GOAL OF THE EXERCISE | Within the listing below, filter for "Islands" and copy every matching line.

EXERCISE INPUT |
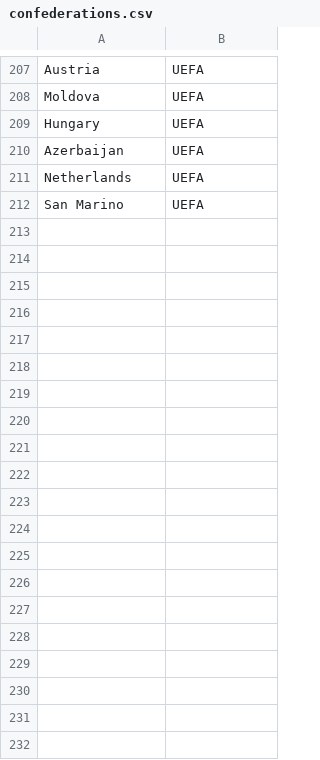
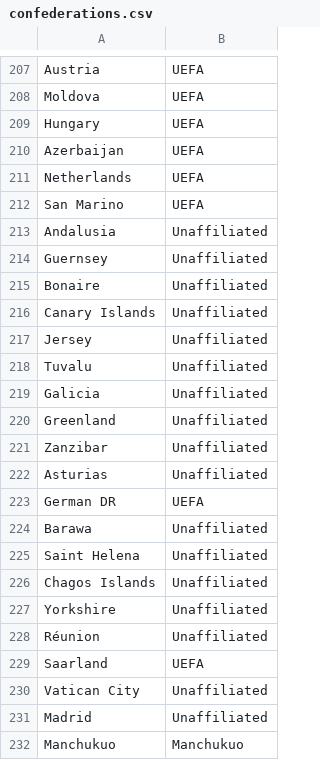
Before and after one commit to alan-turing-institute/FootballTournamentPrediction, a CSV file: wcpredictor/data/confederations.csv, drawn as a sheet; only a part is shown, gaps mark what is left out; the diff covers the shown part only; the diff names each change by its address in the sheet, - before the commit and + after, or states it on an @@ line.

Commit message:
add unaffiliated teams to confederations.csv

```diff
--- a/wcpredictor/data/confederations.csv
+++ b/wcpredictor/data/confederations.csv
+row 213: Andalusia | Unaffiliated
+row 214: Guernsey | Unaffiliated
+row 215: Bonaire | Unaffiliated
+row 216: Canary Islands | Unaffiliated
+row 217: Jersey | Unaffiliated
+row 218: Tuvalu | Unaffiliated
+row 219: Galicia | Unaffiliated
+row 220: Greenland | Unaffiliated
+row 221: Zanzibar | Unaffiliated
+row 222: Asturias | Unaffiliated
+row 223: German DR | UEFA
+row 224: Barawa | Unaffiliated
+row 225: Saint Helena | Unaffiliated
+row 226: Chagos Islands | Unaffiliated
+row 227: Yorkshire | Unaffiliated
+row 228: Réunion | Unaffiliated
+row 229: Saarland | UEFA
+row 230: Vatican City | Unaffiliated
+row 231: Madrid | Unaffiliated
+row 232: Manchukuo | Manchukuo
```
Also changed, not shown: 37 added rows elsewhere in this file, 1 other file.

REPLY |
+row 216: Canary Islands | Unaffiliated
+row 226: Chagos Islands | Unaffiliated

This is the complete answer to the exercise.